Here are 5 tips to improve your digestion, and enjoy the foods you (want to) love:

1. Slow down while eating/de-stress! When our body is in a sympathetic (go-go-go) mode, our brain prioritizes cognitive and muscle function (to outrun a predator, play a high intensity sport, meet a deadline, etc)…not digestion. Digestion is prioritized, and therefore more effective in a parasympathetic state (rest and digest). So, take some breaths, and eat consciously. Consciously eating also activates the first phase of digestion, where our brain signals the release of saliva (digestive enzymes).

2. Chew…. more than what feels necessary. Chewing is the second phase of digestion, and is a very important step in the process of digestion. Chewing mechanically breaks down our food into absorbable parts, and further stimulates the release of saliva from our salivary glands. Chewing, also forces us to slow down when we’re eating, and therefore we can better recognize when we are actually full. This is important in avoiding the discomfort that comes from overeating, and overburdening our digestive systems.

3. Stimulate digestive enzymes. While you are preparing your food, make yourself a little digestive concoction to sip on, to prime the system. This will give your body a bit of a head start, initiating the activation of digestive enzymes (phase 3, chemical breakdown) allows for a more thorough breakdown in the intestines. My 3 favorite ways to do this are:

· Apple cider vinegar. In a small glass, equal parts apple cider vinegar and water (~ 1oz each)
· Lemon water. A small glass of warm water and lemon (without honey)
· Digestive bitters. A small glass of water with 1 tsp of a digestive bitters formula

4. Minimize liquids. Don’t drink too much liquid before or while you are eating, as this will dilute the potency of your digestive enzymes! Hence the ‘small glass’ noted above.

5. Balance your raw and cooked foods. Raw fruits and vegetables are full of wonderful enzymes, but also contain some anti-nutrients that impair digestion of important minerals such as calcium, iron, magnesium, and zinc. Oxalates and phytic acid (especially in fresh greens, nuts, seeds and whole grains), bind minerals, and prevent absorption in the intestines. Soaking our grains before cooking, and lightly cooking our vegetables, helps to neutralize these anti-nutrients, making the vitamins and minerals accessible for absorption.

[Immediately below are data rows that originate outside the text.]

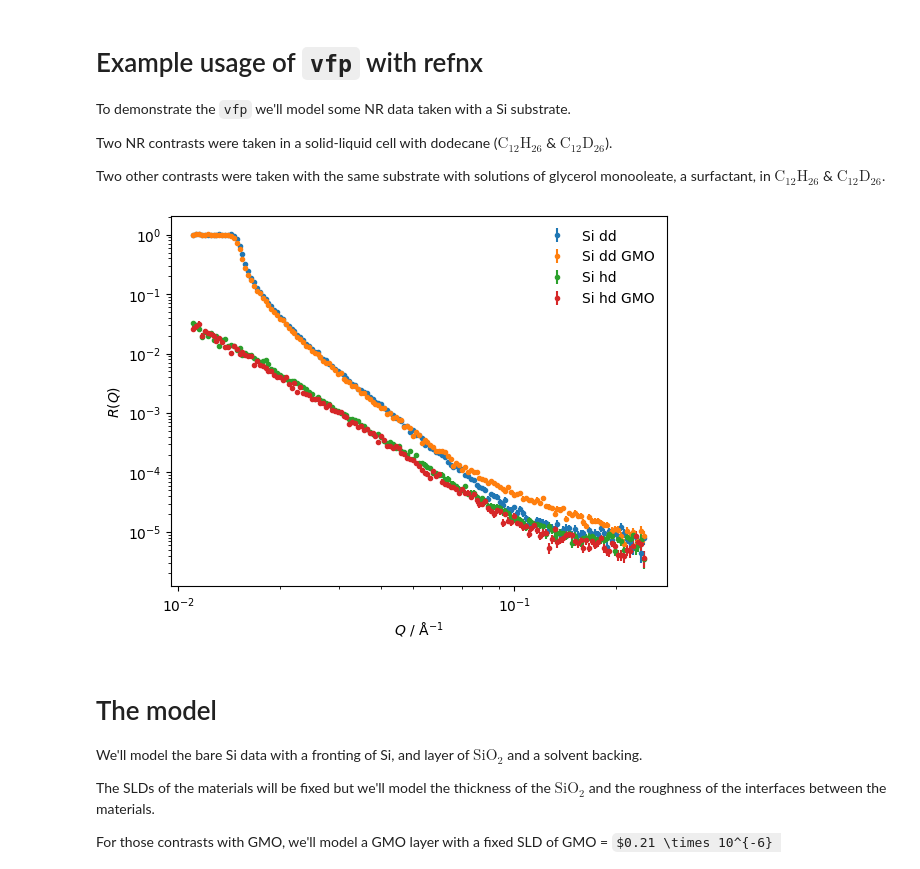
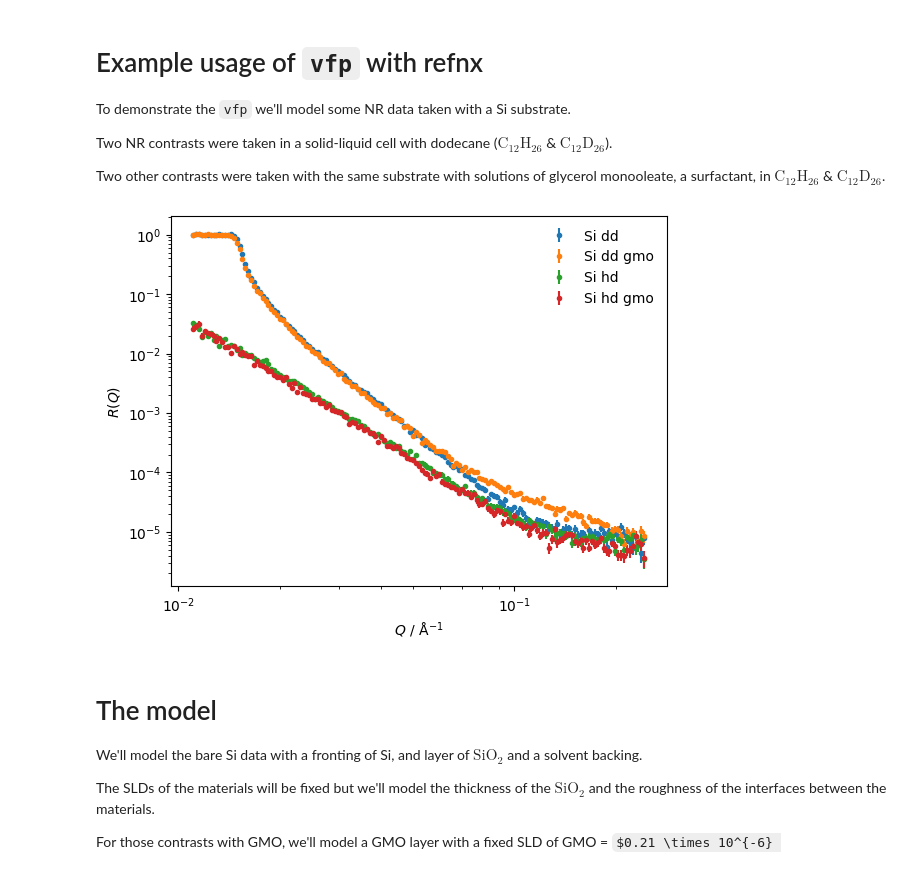
Before and after one commit to Armatron44/VFP, a Jupyter notebook: docs/example.ipynb, the cells around one changed output. Cells and saved outputs as stored; diff of their text form; code cells hidden in the pictures; some formulas as TeX source.

```diff
--- a/docs/example.ipynb
+++ b/docs/example.ipynb
@@ -22,46 +22,46 @@ with os.scandir(dataset_dir) as files:
     nr_data_fps = [file.name for file in files if file.name.startswith('IvsQ')]
     data_fp_dict = {'ddod' : nr_data_fps[0],
                     'hdod' : nr_data_fps[1],
-                    'hdod_GMO' : nr_data_fps[2],
-                    'ddod_GMO' : nr_data_fps[3]}
+                    'hdod_gmo' : nr_data_fps[2],
+                    'ddod_gmo' : nr_data_fps[3]}
 # %%
 Si_dd_data = ReflectDataset(dataset_dir / data_fp_dict['ddod'])
 Si_hd_data = ReflectDataset(dataset_dir / data_fp_dict['hdod'])
-Si_hd_GMO_data = ReflectDataset(dataset_dir / data_fp_dict['hdod_GMO'])
-Si_dd_GMO_data = ReflectDataset(dataset_dir / data_fp_dict['ddod_GMO'])
+Si_hd_gmo_data = ReflectDataset(dataset_dir / data_fp_dict['hdod_gmo'])
+Si_dd_gmo_data = ReflectDataset(dataset_dir / data_fp_dict['ddod_gmo'])
 # %%
 plt.errorbar(x=Si_dd_data.x,
              y=Si_dd_data.y,
              yerr=Si_dd_data.y_err,
              marker='.',
              linestyle='None',
              label=r'Si dd')
-plt.errorbar(x=Si_dd_GMO_data.x,
-             y=Si_dd_GMO_data.y,
-             yerr=Si_dd_GMO_data.y_err,
+plt.errorbar(x=Si_dd_gmo_data.x,
+             y=Si_dd_gmo_data.y,
+             yerr=Si_dd_gmo_data.y_err,
              marker='.',
              linestyle='None',
-             label=r'Si dd GMO')
+             label=r'Si dd gmo')
 plt.errorbar(x=Si_hd_data.x,
              y=Si_hd_data.y,
              yerr=Si_hd_data.y_err,
              marker='.',
              linestyle='None',
              label=r'Si hd')
-plt.errorbar(x=Si_hd_GMO_data.x,
-             y=Si_hd_GMO_data.y,
-             yerr=Si_hd_GMO_data.y_err,
+plt.errorbar(x=Si_hd_gmo_data.x,
+             y=Si_hd_gmo_data.y,
+             yerr=Si_hd_gmo_data.y_err,
              marker='.',
              linestyle='None',
-             label=r'Si hd GMO')
+             label=r'Si hd gmo')
 plt.legend(frameon=False)
 plt.xscale('log')
 plt.yscale('log')
 plt.xlabel(r'$Q$ / $\mathrm{\AA{}}^{-1}$')
 plt.ylabel(r'$R\left(Q\right)$')
 plt.show()
 # %% [output]
-[figure, old version]
+[figure, new version]
 # %% [markdown]
 # The model
 We'll model the bare Si data with a fronting of Si, and layer of $\mathrm{SiO}_{2}$ and a solvent backing.
```
Also changed, not shown: parts of 16 cells of this notebook.
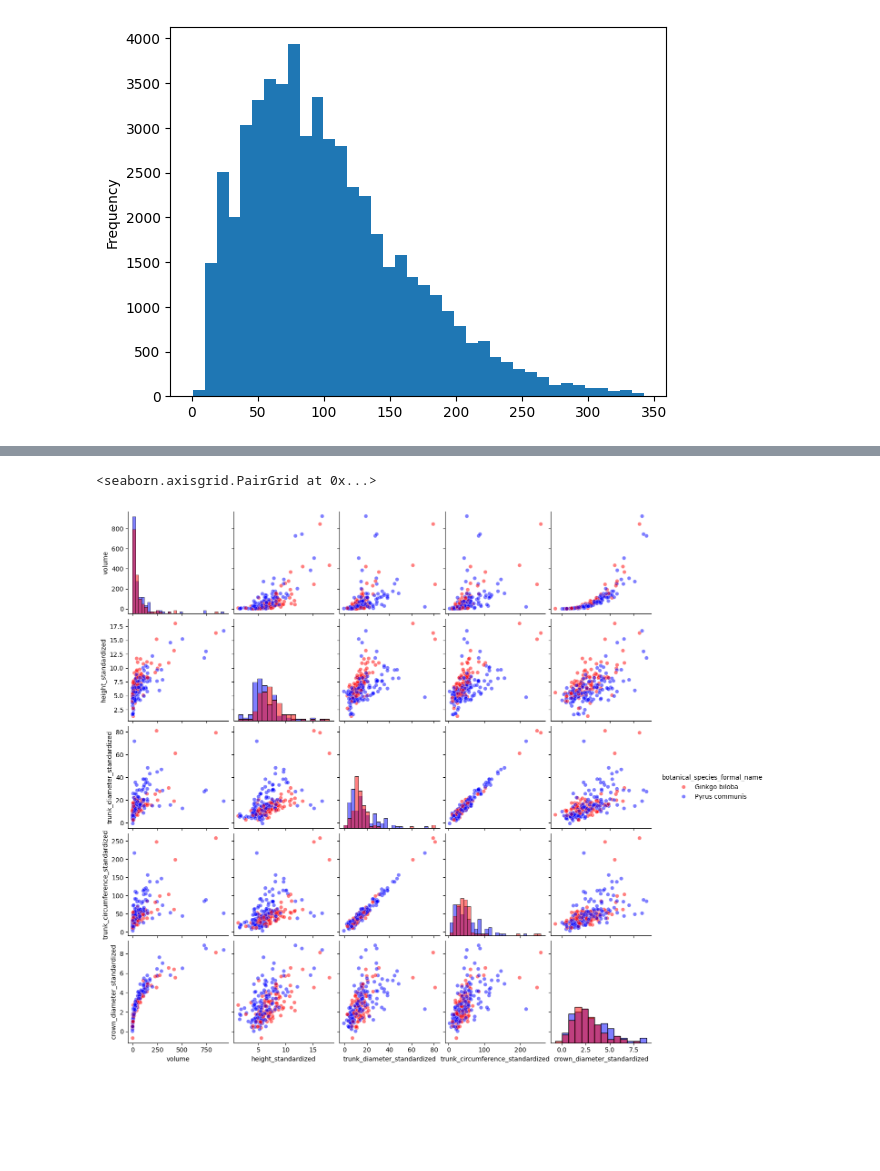
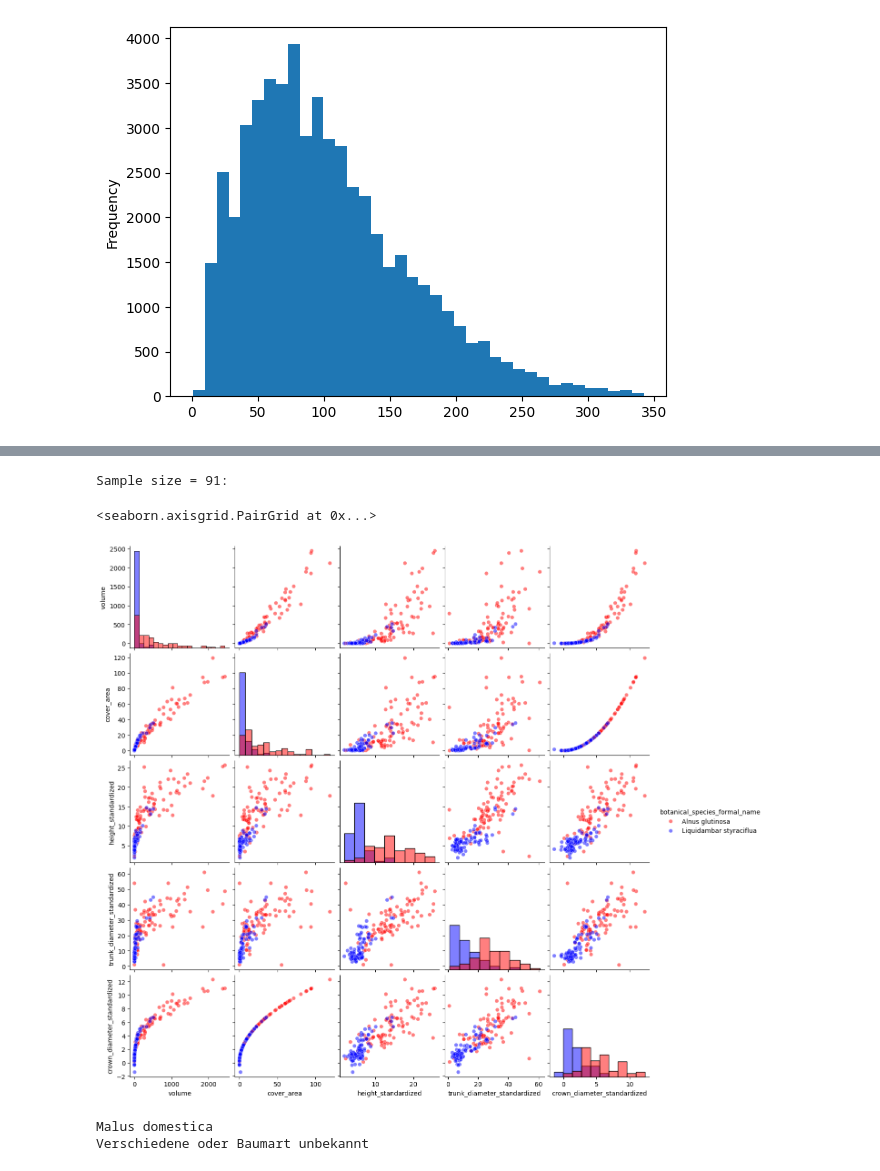
Before and after one commit to Claritatem/Urban-Trees, a Jupyter notebook: python/EDA_20260210.ipynb, the cells around one changed output, grey strips where cells are left out. Saved outputs shown, nothing was run; the diff lists cells and outputs as text; code cells hidden in the pictures; blank space fills up the shorter version.

```diff
--- a/python/EDA_20260210.ipynb
+++ b/python/EDA_20260210.ipynb
@@ -514,6 +442,8 @@ array([[<Axes: xlabel='height_standardized', ylabel='height_standardized'>,
 # %%
 # generate baseline abstraction feature: volume
 gdf['volume'] = gdf['height_standardized'] * (math.pi*((gdf['crown_diameter_standardized']/2)**2))
+# generate baseline abstraction feature: cover_area
+gdf['cover_area'] = (math.pi*((gdf['crown_diameter_standardized']/2)**2))
 # %%
 # sample per species metrics from qualified subset with abstraction
 rand_species = random.choice(valid_species)
@@ -552,26 +482,50 @@ Text(0.5, 1.02, 'Species = Malus sylvestris.\nn = 114')
 # %%
 # matrix by species - comparison
+
+## randomly select two valid species
 rand_species_A = random.choice(valid_species)
 rand_species_B = random.choice(valid_species)
 
-subset_with_labels = gdf.loc[((gdf['botanical_species_formal_name'] == rand_species_A) |
-                              (gdf['botanical_species_formal_name'] == rand_species_B)) &
+# subset by species A
+subset_A_with_labels = gdf.loc[(gdf['botanical_species_formal_name'] == rand_species_A) &
                              (gdf['in_qualified_cohort']),
-                             ['botanical_species_formal_name', 'volume', 'height_standardized',
-                              'trunk_diameter_standardized', 'trunk_circumference_standardized',
-                              'crown_diameter_standardized']]
+                             ['botanical_species_formal_name', 'volume','cover_area','height_standardized',
+                              'trunk_diameter_standardized','crown_diameter_standardized']]
+
+# subset by species B
+subset_B_with_labels = gdf.loc[(gdf['botanical_species_formal_name'] == rand_species_B) &
+                             (gdf['in_qualified_cohort']),
+                             ['botanical_species_formal_name', 'volume','cover_area','height_standardized',
+                              'trunk_diameter_standardized','crown_diameter_standardized']]
+
+# sample from each species 70% of the size of the smallest population
+sizeA = subset_A_with_labels.shape[0]
+sizeB = subset_B_with_labels.shape[0]
+size = [sizeA if sizeA <= sizeB else sizeB]
+size = round(size[0]*.7)
+print(f'Sample size = {size}:')
+
+# join subsets (Interesting that there is no gpd.concat. gpd relies on pd.conccat)
+subset_with_labels = pd.concat([subset_A_with_labels.sample(size),subset_B_with_labels.sample(size)])
 
 # pairplot
 sns.pairplot(subset_with_labels,
              hue='botanical_species_formal_name',
              palette={rand_species_A: 'red', rand_species_B: 'blue'},
              diag_kind='hist', # Can also use 'kde' for smooth curves
              plot_kws={'alpha': 0.5})
 
 # This strengthens my suspicion of a unique per species contribution
 # %% [output]
-<seaborn.axisgrid.PairGrid at 0x...>
+Sample size = 91:
+<seaborn.axisgrid.PairGrid at 0x...>
-[figure, old version]
+[figure, new version]
+# %%
+print(rand_species_A)
+print(rand_species_B)
+# %% [output]
+Malus domestica
+Verschiedene oder Baumart unbekannt
 # %% [markdown]
 ## Observations
 
```
Also changed, not shown: parts of 8 cells of this notebook, 42 other files.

Many digestive issues can be resolved by implementing some of these small shifts in our eating routine. If your digestive issues persist, there are likely other underlying causes that can be investigated. Here are some things you should consider, or potentially rule out:

· Thyroid function: Metabolism, and our ability to digest and eliminate food wastes, is related to thyroid function. Impaired function can lead to constipation, and feelings of constant bloating and discomfort.

· Allergies and sensitivities: If our body is reacting to certain foods, the digestive lining can get damaged due to the inflammation, caused by the immune response to the food. This inhibits proper absorption through the digestive tract, causes bacterial overgrowth as undigested food sits in the gut, results in nutrient deficiencies, and causes uncomfortable bloating and digestive upsets. If you suspect you have food sensitivities or allergies, it’s important to have your blood tested, and identify foods that you need to eliminate from your diet. These foods cause immune reactions that impair digestion, and therefore affect your ability to enjoy your other (innocent) foods!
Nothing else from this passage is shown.